Since the attack on London in 2005, measures have been put in place to restrict the purchase of materials that can be used to make homemade explosives.

The Manchester attack came after weeks of heightened activity and disrupted plots by police and MI5. In March, four people and the attacker died after an attack in Westminster, central London, which targeted the Houses of Parliament.

The terrorist threat level for Britain is at severe, meaning an attack is highly likely. The government is not planning to increase the threat level to critical. However, security is expected to be reviewed for major venues in Britain and elsewhere. London’s mayor, Sadiq Khan, said there would be more police on the streets of the capital on Tuesday after the “barbaric and sickening attack”.

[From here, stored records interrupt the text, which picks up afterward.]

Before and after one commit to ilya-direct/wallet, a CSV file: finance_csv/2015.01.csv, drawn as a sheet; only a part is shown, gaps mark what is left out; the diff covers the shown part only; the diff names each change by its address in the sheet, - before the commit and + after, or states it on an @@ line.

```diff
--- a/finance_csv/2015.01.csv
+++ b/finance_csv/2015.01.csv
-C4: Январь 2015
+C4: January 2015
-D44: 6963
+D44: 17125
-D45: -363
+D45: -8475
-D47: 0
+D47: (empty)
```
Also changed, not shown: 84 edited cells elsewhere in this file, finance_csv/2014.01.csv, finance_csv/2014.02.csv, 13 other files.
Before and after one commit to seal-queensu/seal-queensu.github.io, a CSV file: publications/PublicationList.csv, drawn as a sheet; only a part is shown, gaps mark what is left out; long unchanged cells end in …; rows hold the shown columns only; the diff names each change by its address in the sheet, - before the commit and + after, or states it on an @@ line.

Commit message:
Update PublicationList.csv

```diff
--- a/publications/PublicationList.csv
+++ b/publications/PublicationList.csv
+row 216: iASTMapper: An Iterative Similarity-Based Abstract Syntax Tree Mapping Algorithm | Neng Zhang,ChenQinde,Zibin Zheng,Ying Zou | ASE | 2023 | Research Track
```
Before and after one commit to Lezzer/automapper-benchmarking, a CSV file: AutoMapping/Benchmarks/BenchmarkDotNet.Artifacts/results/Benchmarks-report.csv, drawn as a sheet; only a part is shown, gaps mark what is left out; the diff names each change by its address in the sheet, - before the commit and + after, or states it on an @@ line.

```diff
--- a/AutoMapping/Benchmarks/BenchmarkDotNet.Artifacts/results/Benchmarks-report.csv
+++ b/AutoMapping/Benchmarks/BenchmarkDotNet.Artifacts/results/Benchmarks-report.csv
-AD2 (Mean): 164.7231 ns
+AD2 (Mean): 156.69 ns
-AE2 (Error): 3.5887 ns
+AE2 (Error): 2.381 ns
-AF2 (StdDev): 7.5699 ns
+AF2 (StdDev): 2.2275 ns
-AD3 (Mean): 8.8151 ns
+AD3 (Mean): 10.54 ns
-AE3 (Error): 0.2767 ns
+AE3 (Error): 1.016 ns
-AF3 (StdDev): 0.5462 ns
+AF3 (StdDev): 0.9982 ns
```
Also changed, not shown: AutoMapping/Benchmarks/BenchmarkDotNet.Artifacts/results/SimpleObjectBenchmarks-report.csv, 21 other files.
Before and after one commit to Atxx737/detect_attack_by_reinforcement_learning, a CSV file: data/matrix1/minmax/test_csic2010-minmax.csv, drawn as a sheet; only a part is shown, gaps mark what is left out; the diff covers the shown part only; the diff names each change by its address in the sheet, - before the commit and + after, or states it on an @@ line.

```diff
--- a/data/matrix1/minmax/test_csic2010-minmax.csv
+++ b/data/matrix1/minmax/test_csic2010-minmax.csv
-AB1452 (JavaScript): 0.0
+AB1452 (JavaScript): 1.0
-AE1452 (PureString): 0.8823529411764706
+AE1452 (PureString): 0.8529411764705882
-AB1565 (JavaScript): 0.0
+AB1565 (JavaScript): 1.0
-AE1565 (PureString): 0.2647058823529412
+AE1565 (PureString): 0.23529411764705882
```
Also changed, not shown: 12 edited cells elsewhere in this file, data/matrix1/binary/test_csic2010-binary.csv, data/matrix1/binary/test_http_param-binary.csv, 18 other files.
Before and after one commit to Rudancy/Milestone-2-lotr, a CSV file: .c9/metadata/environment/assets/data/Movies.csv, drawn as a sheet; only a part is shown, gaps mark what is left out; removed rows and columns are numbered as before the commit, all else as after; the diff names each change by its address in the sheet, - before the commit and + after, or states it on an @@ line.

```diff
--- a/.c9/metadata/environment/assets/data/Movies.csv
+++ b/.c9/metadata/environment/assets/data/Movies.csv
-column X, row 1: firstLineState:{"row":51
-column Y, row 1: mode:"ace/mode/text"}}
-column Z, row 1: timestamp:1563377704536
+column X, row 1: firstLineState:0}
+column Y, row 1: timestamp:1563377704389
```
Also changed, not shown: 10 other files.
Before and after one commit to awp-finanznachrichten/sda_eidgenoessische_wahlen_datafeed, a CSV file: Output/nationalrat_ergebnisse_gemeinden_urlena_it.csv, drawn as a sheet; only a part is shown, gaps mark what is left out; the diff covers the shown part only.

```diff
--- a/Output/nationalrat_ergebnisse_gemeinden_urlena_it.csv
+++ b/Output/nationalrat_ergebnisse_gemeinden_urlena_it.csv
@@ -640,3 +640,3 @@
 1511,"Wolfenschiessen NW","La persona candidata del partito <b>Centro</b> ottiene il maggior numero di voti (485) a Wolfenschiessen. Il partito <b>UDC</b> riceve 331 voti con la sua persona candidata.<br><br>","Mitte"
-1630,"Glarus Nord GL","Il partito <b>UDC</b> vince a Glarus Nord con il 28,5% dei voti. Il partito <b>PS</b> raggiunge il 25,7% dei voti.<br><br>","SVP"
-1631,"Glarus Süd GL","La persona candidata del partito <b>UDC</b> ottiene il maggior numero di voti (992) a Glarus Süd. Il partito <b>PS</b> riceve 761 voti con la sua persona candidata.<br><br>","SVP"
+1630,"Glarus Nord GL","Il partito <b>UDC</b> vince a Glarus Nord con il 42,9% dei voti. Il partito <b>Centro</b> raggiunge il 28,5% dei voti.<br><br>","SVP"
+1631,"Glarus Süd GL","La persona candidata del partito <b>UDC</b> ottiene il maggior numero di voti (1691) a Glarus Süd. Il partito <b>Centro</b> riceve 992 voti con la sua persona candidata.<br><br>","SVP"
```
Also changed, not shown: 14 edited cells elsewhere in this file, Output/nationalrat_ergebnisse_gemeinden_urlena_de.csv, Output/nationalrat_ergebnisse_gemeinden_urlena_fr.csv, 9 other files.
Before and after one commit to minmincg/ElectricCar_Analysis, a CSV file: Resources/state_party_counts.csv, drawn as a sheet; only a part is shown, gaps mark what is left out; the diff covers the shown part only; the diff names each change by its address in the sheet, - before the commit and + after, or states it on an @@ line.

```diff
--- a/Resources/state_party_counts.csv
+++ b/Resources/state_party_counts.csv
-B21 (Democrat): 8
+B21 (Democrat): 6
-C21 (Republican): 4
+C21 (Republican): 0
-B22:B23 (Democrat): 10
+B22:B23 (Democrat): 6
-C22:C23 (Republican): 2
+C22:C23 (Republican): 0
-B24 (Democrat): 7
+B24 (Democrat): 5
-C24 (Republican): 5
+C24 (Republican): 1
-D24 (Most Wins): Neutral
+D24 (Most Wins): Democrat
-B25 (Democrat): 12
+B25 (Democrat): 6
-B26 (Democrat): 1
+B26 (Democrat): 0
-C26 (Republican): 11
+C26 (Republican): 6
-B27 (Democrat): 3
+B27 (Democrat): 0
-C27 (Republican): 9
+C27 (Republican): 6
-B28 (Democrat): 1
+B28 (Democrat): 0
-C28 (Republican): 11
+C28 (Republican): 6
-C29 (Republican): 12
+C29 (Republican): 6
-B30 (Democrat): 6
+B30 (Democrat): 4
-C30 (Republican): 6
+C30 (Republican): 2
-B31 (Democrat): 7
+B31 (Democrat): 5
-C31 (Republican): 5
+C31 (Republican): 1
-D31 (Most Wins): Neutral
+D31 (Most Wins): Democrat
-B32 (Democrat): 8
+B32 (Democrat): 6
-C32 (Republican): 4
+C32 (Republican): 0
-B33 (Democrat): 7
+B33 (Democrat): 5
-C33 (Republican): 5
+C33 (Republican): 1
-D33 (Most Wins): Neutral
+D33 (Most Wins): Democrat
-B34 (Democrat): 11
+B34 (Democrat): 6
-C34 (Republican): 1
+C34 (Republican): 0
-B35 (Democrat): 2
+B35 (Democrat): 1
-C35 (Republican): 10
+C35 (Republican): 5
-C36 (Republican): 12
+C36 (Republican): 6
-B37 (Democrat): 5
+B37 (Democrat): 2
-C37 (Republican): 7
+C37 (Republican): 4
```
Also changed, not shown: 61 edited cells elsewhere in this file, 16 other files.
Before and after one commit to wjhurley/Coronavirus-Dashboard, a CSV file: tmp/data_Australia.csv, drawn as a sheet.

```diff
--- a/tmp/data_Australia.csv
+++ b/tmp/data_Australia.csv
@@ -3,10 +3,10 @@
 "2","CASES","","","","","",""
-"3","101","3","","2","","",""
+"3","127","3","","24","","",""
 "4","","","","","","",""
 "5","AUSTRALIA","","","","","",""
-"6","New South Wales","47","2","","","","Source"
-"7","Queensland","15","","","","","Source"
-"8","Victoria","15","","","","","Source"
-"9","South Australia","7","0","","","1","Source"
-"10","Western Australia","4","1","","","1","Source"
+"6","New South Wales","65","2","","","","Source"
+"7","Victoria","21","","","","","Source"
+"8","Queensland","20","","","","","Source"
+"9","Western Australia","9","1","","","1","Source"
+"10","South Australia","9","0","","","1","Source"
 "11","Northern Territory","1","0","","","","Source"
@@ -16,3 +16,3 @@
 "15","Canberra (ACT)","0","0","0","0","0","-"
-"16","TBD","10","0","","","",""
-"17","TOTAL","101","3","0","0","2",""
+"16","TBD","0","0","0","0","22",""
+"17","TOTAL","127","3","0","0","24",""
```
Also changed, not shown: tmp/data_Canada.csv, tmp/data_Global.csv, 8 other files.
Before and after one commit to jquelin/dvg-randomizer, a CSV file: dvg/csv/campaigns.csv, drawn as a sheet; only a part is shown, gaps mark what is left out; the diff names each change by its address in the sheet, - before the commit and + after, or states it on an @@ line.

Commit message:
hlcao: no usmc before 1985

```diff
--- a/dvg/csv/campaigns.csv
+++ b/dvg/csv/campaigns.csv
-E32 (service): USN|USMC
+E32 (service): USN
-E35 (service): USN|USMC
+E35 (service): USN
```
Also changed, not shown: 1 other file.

The Metropolitan police commissioner, Cressida Dick, said the extra presence, including armed officers, would continue for as long as needed. She also said the force was working with all those planning events this weekend to ensure all necessary steps had been taken. Security was also stepped up in Scotland, where the chief constable deployed armed police on high visibility patrols in crowded areas, airports and railway stations.

In the US, the Department of Homeland Security warned of extra security measures.

World leaders expressed solidarity with the UK in the fight against terrorists. Donald Trump expressed his “deepest condolences” to the victims, condemning the attackers as “evil losers”. The French president, Emmanuel Macron, offered the British people “all the compassion and care of France which is at their side in mourning, with a particular thought for the victims and their families”. The German chancellor, Angela Merkel, on Monday expressed her “sorrow and horror”.

In a statement just before 3am, Hopkins said the police had received reports of an explosion at 10.33pm at the conclusion of the Ariana Grande concert.

He said: “This is clearly a very concerning time for everyone. We are doing all that we can, working with local and national agencies to support those affected as we gather information about what happened last night.”

Hopkins urged people to remain vigilant and to stay away from the area of the attack so emergency services could continue their work.